**What is being asked:** Return the records exactly as they appear below, omitting the pictures.

===== Data =====

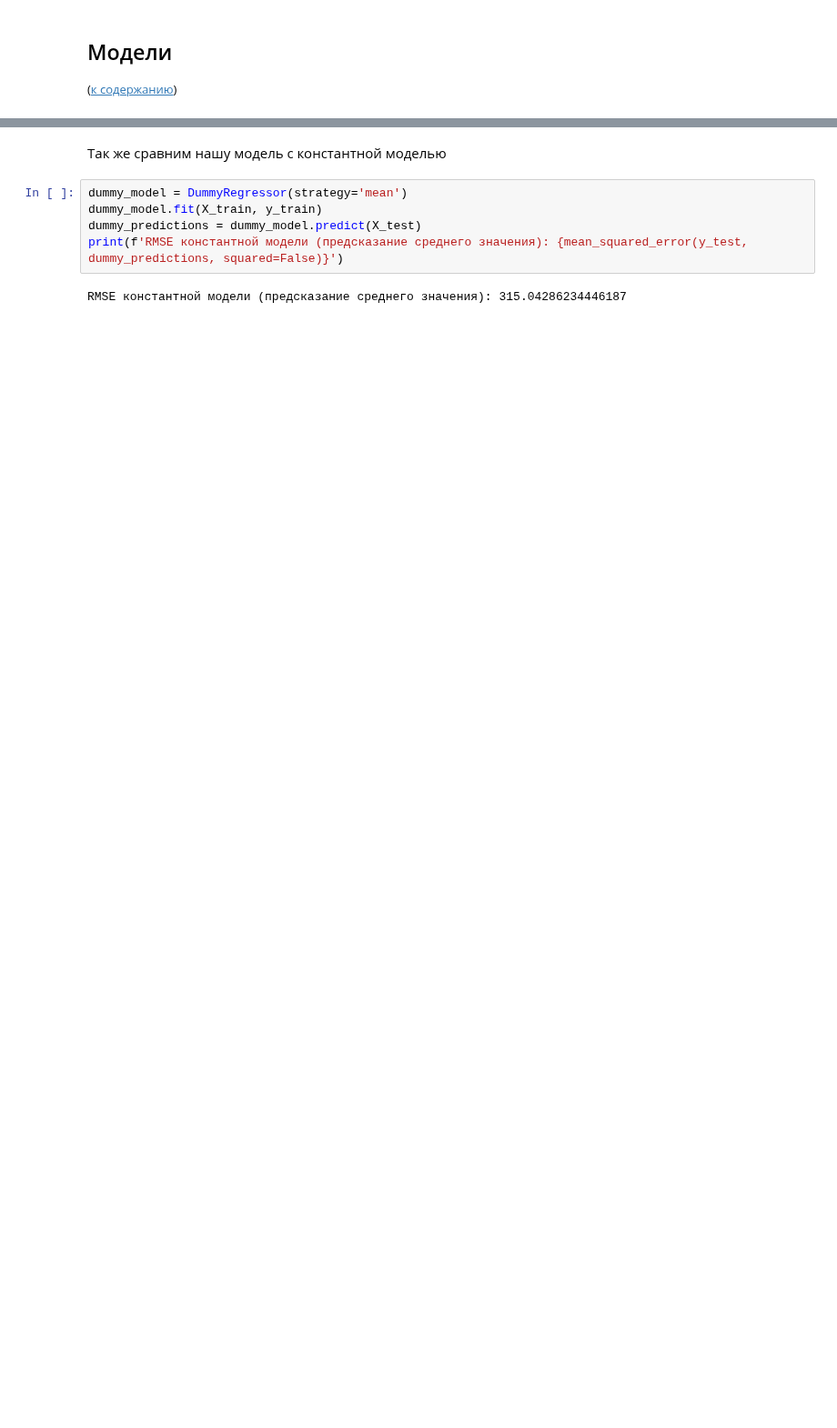
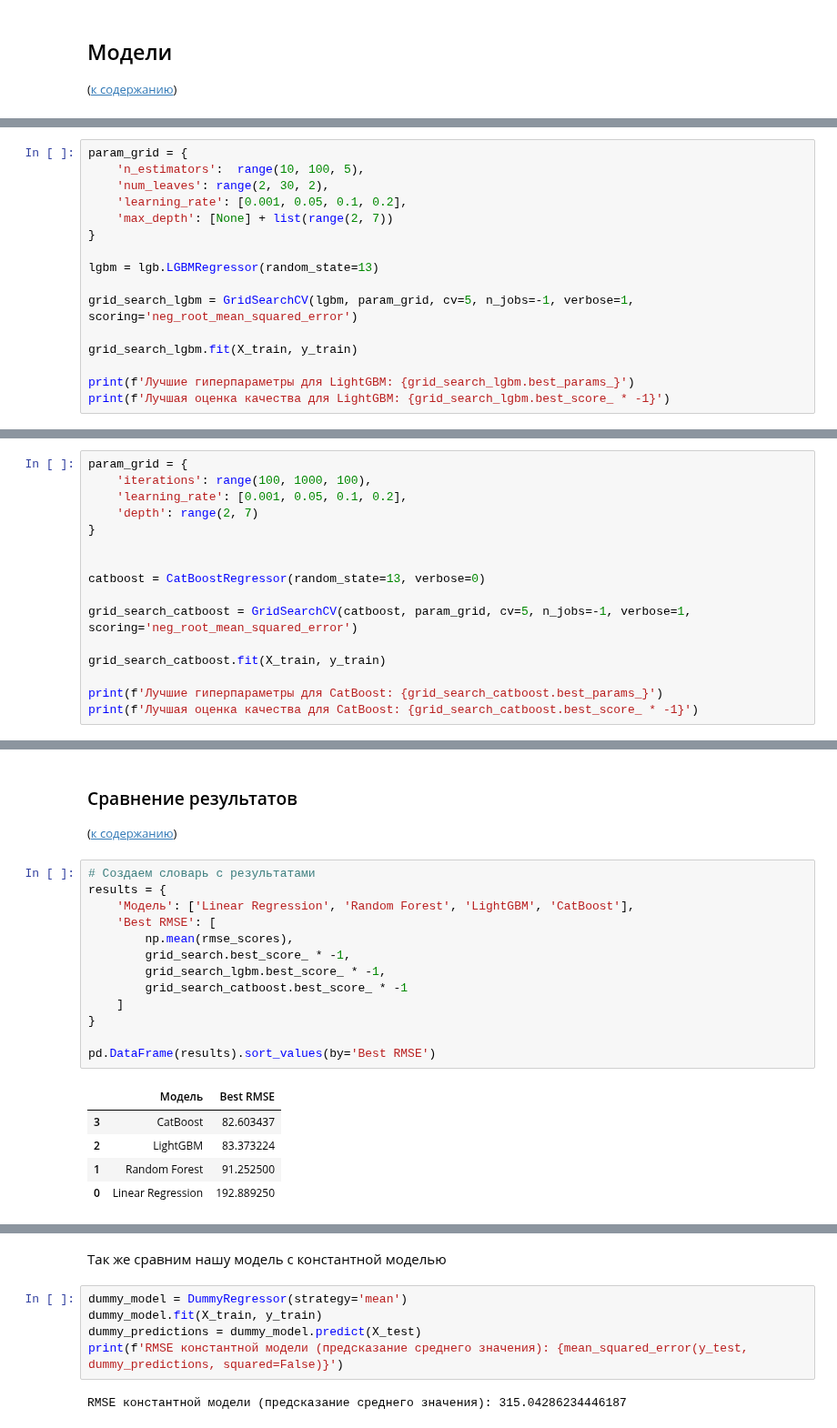
Before and after one commit to PaulSpirin/Solar_Energy, a Jupyter notebook: Solar_radiation.ipynb, the cells around one changed output, grey strips where cells are left out. Shown at 91% size. Drawn from its saved outputs; the diff is of its cells as text; blank space fills up the shorter version.

```diff
--- a/Solar_radiation.ipynb
+++ b/Solar_radiation.ipynb
@@ -357,0 +278,16 @@ Fitting 5 folds for each of 100 candidates, totalling 500 fits
+# %%
+param_grid = {
+    'n_estimators':  range(10, 100, 5),
+    'num_leaves': range(2, 30, 2),
+    'learning_rate': [0.001, 0.05, 0.1, 0.2],
+    'max_depth': [None] + list(range(2, 7))
+}
+
+lgbm = lgb.LGBMRegressor(random_state=13)
+
+grid_search_lgbm = GridSearchCV(lgbm, param_grid, cv=5, n_jobs=-1, verbose=1, scoring='neg_root_mean_squared_error')
+
+grid_search_lgbm.fit(X_train, y_train)
+
+print(f'Лучшие гиперпараметры для LightGBM: {grid_search_lgbm.best_params_}')
+print(f'Лучшая оценка качества для LightGBM: {grid_search_lgbm.best_score_ * -1}')
@@ -357,0 +306,16 @@ Fitting 5 folds for each of 100 candidates, totalling 500 fits
+# %%
+param_grid = {
+    'iterations': range(100, 1000, 100),
+    'learning_rate': [0.001, 0.05, 0.1, 0.2],
+    'depth': range(2, 7)
+}
+
+
+catboost = CatBoostRegressor(random_state=13, verbose=0)
+
+grid_search_catboost = GridSearchCV(catboost, param_grid, cv=5, n_jobs=-1, verbose=1, scoring='neg_root_mean_squared_error')
+
+grid_search_catboost.fit(X_train, y_train)
+
+print(f'Лучшие гиперпараметры для CatBoost: {grid_search_catboost.best_params_}')
+print(f'Лучшая оценка качества для CatBoost: {grid_search_catboost.best_score_ * -1}')
@@ -357,0 +326,23 @@ Fitting 5 folds for each of 100 candidates, totalling 500 fits
+# %% [markdown]
+<a name="5.5"></a>
+### Сравнение результатов
+<font size="2">([к содержанию](#0.0))</font>
+# %%
+# Создаем словарь с результатами
+results = {
+    'Модель': ['Linear Regression', 'Random Forest', 'LightGBM', 'CatBoost'],
+    'Best RMSE': [
+        np.mean(rmse_scores),
+        grid_search.best_score_ * -1,
+        grid_search_lgbm.best_score_ * -1,
+        grid_search_catboost.best_score_ * -1
+    ]
+}
+
+pd.DataFrame(results).sort_values(by='Best RMSE')
+# %% [output]
+|  | Модель | Best RMSE |
+| 3 | CatBoost | 82.603437 |
+| 2 | LightGBM | 83.373224 |
+| 1 | Random Forest | 91.252500 |
+| 0 | Linear Regression | 192.889250 |
```
Also changed, not shown: parts of 40 cells of this notebook.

=====

**Response area:**
Before and after one commit to PaulSpirin/Solar_Energy, a Jupyter notebook: Solar_radiation.ipynb, the cells around one changed output, grey strips where cells are left out. Shown at 91% size. Drawn from its saved outputs; the diff is of its cells as text; blank space fills up the shorter version.

```diff
--- a/Solar_radiation.ipynb
+++ b/Solar_radiation.ipynb
@@ -357,0 +278,16 @@ Fitting 5 folds for each of 100 candidates, totalling 500 fits
+# %%
+param_grid = {
+    'n_estimators':  range(10, 100, 5),
+    'num_leaves': range(2, 30, 2),
+    'learning_rate': [0.001, 0.05, 0.1, 0.2],
+    'max_depth': [None] + list(range(2, 7))
+}
+
+lgbm = lgb.LGBMRegressor(random_state=13)
+
+grid_search_lgbm = GridSearchCV(lgbm, param_grid, cv=5, n_jobs=-1, verbose=1, scoring='neg_root_mean_squared_error')
+
+grid_search_lgbm.fit(X_train, y_train)
+
+print(f'Лучшие гиперпараметры для LightGBM: {grid_search_lgbm.best_params_}')
+print(f'Лучшая оценка качества для LightGBM: {grid_search_lgbm.best_score_ * -1}')
@@ -357,0 +306,16 @@ Fitting 5 folds for each of 100 candidates, totalling 500 fits
+# %%
+param_grid = {
+    'iterations': range(100, 1000, 100),
+    'learning_rate': [0.001, 0.05, 0.1, 0.2],
+    'depth': range(2, 7)
+}
+
+
+catboost = CatBoostRegressor(random_state=13, verbose=0)
+
+grid_search_catboost = GridSearchCV(catboost, param_grid, cv=5, n_jobs=-1, verbose=1, scoring='neg_root_mean_squared_error')
+
+grid_search_catboost.fit(X_train, y_train)
+
+print(f'Лучшие гиперпараметры для CatBoost: {grid_search_catboost.best_params_}')
+print(f'Лучшая оценка качества для CatBoost: {grid_search_catboost.best_score_ * -1}')
@@ -357,0 +326,23 @@ Fitting 5 folds for each of 100 candidates, totalling 500 fits
+# %% [markdown]
+<a name="5.5"></a>
+### Сравнение результатов
+<font size="2">([к содержанию](#0.0))</font>
+# %%
+# Создаем словарь с результатами
+results = {
+    'Модель': ['Linear Regression', 'Random Forest', 'LightGBM', 'CatBoost'],
+    'Best RMSE': [
+        np.mean(rmse_scores),
+        grid_search.best_score_ * -1,
+        grid_search_lgbm.best_score_ * -1,
+        grid_search_catboost.best_score_ * -1
+    ]
+}
+
+pd.DataFrame(results).sort_values(by='Best RMSE')
+# %% [output]
+|  | Модель | Best RMSE |
+| 3 | CatBoost | 82.603437 |
+| 2 | LightGBM | 83.373224 |
+| 1 | Random Forest | 91.252500 |
+| 0 | Linear Regression | 192.889250 |
```
Also changed, not shown: parts of 40 cells of this notebook.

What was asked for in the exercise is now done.